Oneupweb : Tackling Hurdles and Saving Face

We’ve all had something like this happen to us at one time in our lives: you’re running a few minutes late for work and then there is an accident up ahead, and suddenly you’re really late. If you live in a state with the two seasons, “winter” and “construction”, it’s more than likely that 30 cars will be backed up waiting to pass a parking cone on the expressway, but I digress. Either way, you didn’t see this coming. Life blind-sides you sometimes.

Oftentimes the aforementioned bad ways this can happen tend to stick out in our brains, but sometimes good things can stumble upon us too.
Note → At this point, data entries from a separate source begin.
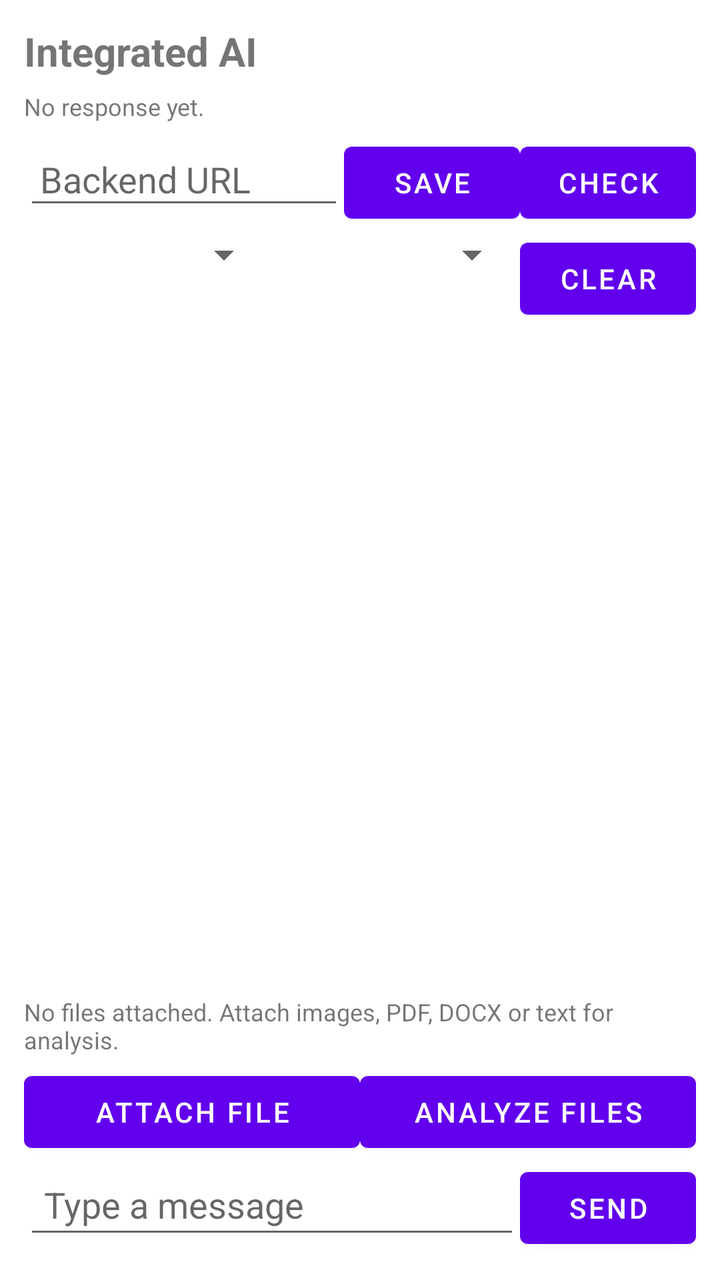
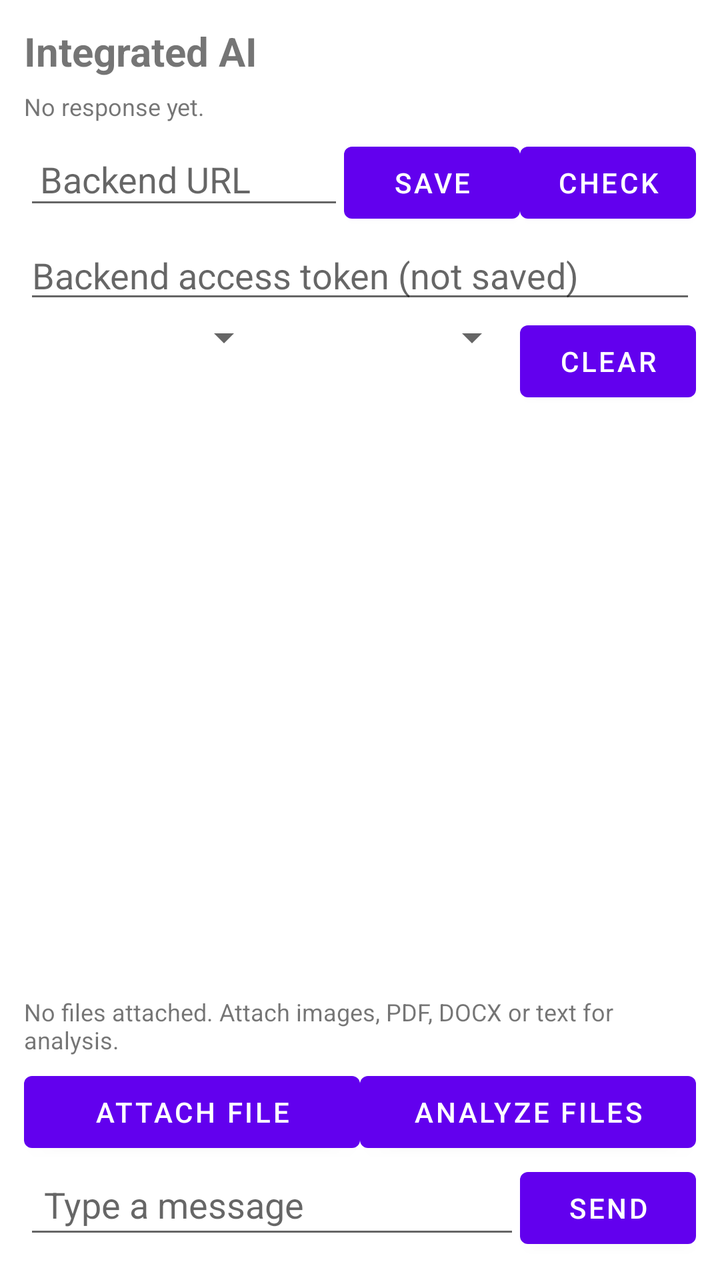

Screens rendered from an Android XML layout before and after an edit, with the pre-edit source and the edit as a unified diff.
<!-- AndroidManifest.xml: application theme Theme.IntegratedAI -->
<!-- res/layout/activity_main.xml -->
<?xml version="1.0" encoding="utf-8"?>
<LinearLayout xmlns:android="http://schemas.android.com/apk/res/android"
    android:layout_width="match_parent"
    android:layout_height="match_parent"
    android:orientation="vertical"
    android:padding="12dp">

    <TextView
        android:layout_width="match_parent"
        android:layout_height="wrap_content"
        android:text="Integrated AI"
        android:textSize="20sp"
        android:textStyle="bold" />

    <TextView
        android:id="@+id/statusText"
        android:layout_width="match_parent"
        android:layout_height="wrap_content"
        android:text="@string/status_scaffold"
        android:textSize="12sp"
        android:paddingVertical="6dp" />

    <LinearLayout
        android:layout_width="match_parent"
        android:layout_height="wrap_content"
        android:orientation="horizontal">

        <EditText
            android:id="@+id/backendUrlInput"
            android:layout_width="0dp"
            android:layout_height="wrap_content"
            android:layout_weight="1"
            android:hint="@string/backend_url_hint"
            android:inputType="url"
            android:padding="8dp" />

        <Button
            android:id="@+id/saveUrlButton"
            android:layout_width="wrap_content"
            android:layout_height="wrap_content"
            android:text="@string/save" />

        <Button
            android:id="@+id/checkButton"
            android:layout_width="wrap_content"
            android:layout_height="wrap_content"
            android:text="@string/check_connection" />
    </LinearLayout>

    <LinearLayout
        android:layout_width="match_parent"
        android:layout_height="wrap_content"
        android:orientation="horizontal">

        <Spinner
            android:id="@+id/providerSpinner"
            android:layout_width="0dp"
            android:layout_height="wrap_content"
            android:layout_weight="1" />

        <Spinner
            android:id="@+id/agentSpinner"
            android:layout_width="0dp"
            android:layout_height="wrap_content"
            android:layout_weight="1" />

        <Button
            android:id="@+id/clearButton"
            android:layout_width="wrap_content"
            android:layout_height="wrap_content"
            android:text="@string/clear_chat" />
    </LinearLayout>

    <androidx.recyclerview.widget.RecyclerView
        android:id="@+id/chatRecycler"
        android:layout_width="match_parent"
        android:layout_height="0dp"
        android:layout_weight="1"
        android:padding="4dp" />

    <TextView
        android:id="@+id/attachedText"
        android:layout_width="match_parent"
        android:layout_height="wrap_content"
        android:text="@string/no_attachments"
        android:textSize="12sp"
        android:paddingVertical="4dp" />

    <LinearLayout
        android:layout_width="match_parent"
        android:layout_height="wrap_content"
        android:orientation="horizontal">

        <Button
            android:id="@+id/attachButton"
            android:layout_width="0dp"
            android:layout_height="wrap_content"
            android:layout_weight="1"
            android:text="@string/attach" />

        <Button
            android:id="@+id/analyzeButton"
            android:layout_width="0dp"
            android:layout_height="wrap_content"
            android:layout_weight="1"
            android:text="@string/analyze_files" />
    </LinearLayout>

    <LinearLayout
        android:layout_width="match_parent"
        android:layout_height="wrap_content"
        android:orientation="horizontal">

        <EditText
            android:id="@+id/messageInput"
            android:layout_width="0dp"
            android:layout_height="wrap_content"
            android:layout_weight="1"
            android:hint="@string/hint_message"
            android:padding="10dp"
            android:inputType="textMultiLine" />

        <Button
            android:id="@+id/sendButton"
            android:layout_width="wrap_content"
            android:layout_height="wrap_content"
            android:text="@string/send" />
    </LinearLayout>

</LinearLayout>
<!-- resources referenced by this layout -->
<resources>
  <string name="analyze_files">Analyze files</string>
  <string name="attach">Attach file</string>
  <string name="backend_url_hint">Backend URL</string>
  <string name="check_connection">Check</string>
  <string name="clear_chat">Clear</string>
  <string name="hint_message">Type a message</string>
  <string name="no_attachments">No files attached. Attach images, PDF, DOCX or text for analysis.</string>
  <string name="save">Save</string>
  <string name="send">Send</string>
  <string name="status_scaffold">No response yet.</string>
  <style name="Theme.IntegratedAI" parent="Theme.MaterialComponents.DayNight.DarkActionBar">
          <item name="colorPrimary">@color/purple_500</item>
          <item name="colorPrimaryVariant">@color/purple_700</item>
          <item name="colorOnPrimary">@color/white</item>
      </style>
  <color name="purple_500">#FF6200EE</color>
  <color name="purple_700">#FF3700B3</color>
  <color name="white">#FFFFFFFF</color>
</resources>

<!-- the commit's change to res/layout/activity_main.xml (unified diff, before → after) -->
@@ -46,6 +46,15 @@
             android:layout_height="wrap_content"
             android:text="@string/check_connection" />
     </LinearLayout>
+
+    <EditText
+        android:id="@+id/accessTokenInput"
+        android:layout_width="match_parent"
+        android:layout_height="wrap_content"
+        android:hint="Backend access token (not saved)"
+        android:inputType="textPassword"
+        android:autofillHints=""
+        android:singleLine="true" />
 
     <LinearLayout
         android:layout_width="match_parent"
For instance, if you stop by the gas station for a pack of gum and on a whim happen to buy a winning lottery ticket, or meet the love of your life. You can have plans, deadlines and goals, then *WHAM*, the ultimate game-changer comes into play. We’ve all had those moments where we wish the world would swallow us whole; sent that text or email you can’t unsend, said that thing you regretted instantly. It’s been said that it isn’t the great moments that define us, but rather how we react and cope with them. However, from getting handed the opportunity of a lifetime to traveling the globe to losing your house in a flash flood, you can never be fully prepared for how things will change moving forward, and the best you can do is handle them with dignity and grace.

Business is no different. A client that has been with you for decades can decide to “go a different route,” or that big presentation you need to seal the deal might get eaten by your laptop as you sit on the tarmac on your way to speak. One of the best lessons you can learn for business and for life is how to roll with the punches and recover.

Some things I’ve noticed in the people I have come to respect in the business world are:

  • Own your mistakes. Don’t expect others to fall on the sword for you and point fingers; it’s counter-productive to fixing the problem and you really can learn from it in the long run. It doesn’t matter whose fault it was. Raise your hand, say “it was me” and find a way to fix it. Mistakes make you human, owning them makes you a good human.
  • Respect the people you work for and who work for and with you and listen to the opinions of everyone above and below you. There is a reason that person above you is the CEO, Director or Supervisor; they got there through hard-work and experience. You can learn from them even if they are the occasional bad egg (learn what NOT to do from them). And if they are a fresh-faced intern, listen to them too, they may not understand yet why it “won’t work”, but they may have a new idea and perspective you’ve never thought of.
  • Six degrees of Kevin Bacon isn’t just a game. Everyone knows someone who knows someone you know. Own your personal brand. Yes you! You are John or Jane Doe, and you work for XYZ Inc., both of those define your brand, so even if you aren’t an incredibly altruistic person by default, consider how others view you.
  • Be someone others want to work with. Throw yourself into what you do and that passion will rub off. If you can end every day with the knowledge you accomplished something that is a good feeling. Be it knocking that winning proposal out of the park, getting the word out about your brand, or serving your customer or client; feel proud about the things you do, even the little things, and appreciate those around you who do the same.

These four things are integral to being the kind of person others want to work with, someone who can tackle the world. I apologize here for the shameless plug, or maybe not, but if you give Oneupweb a call, I guarantee you will be working with some of the industry’s leading digital rock-stars and you won’t have to tackle your company’s issues alone. And if you want even more insight into how to grow your business, move forward and “be relentless,” then pencil us in on May 4th and see what all the talk is about.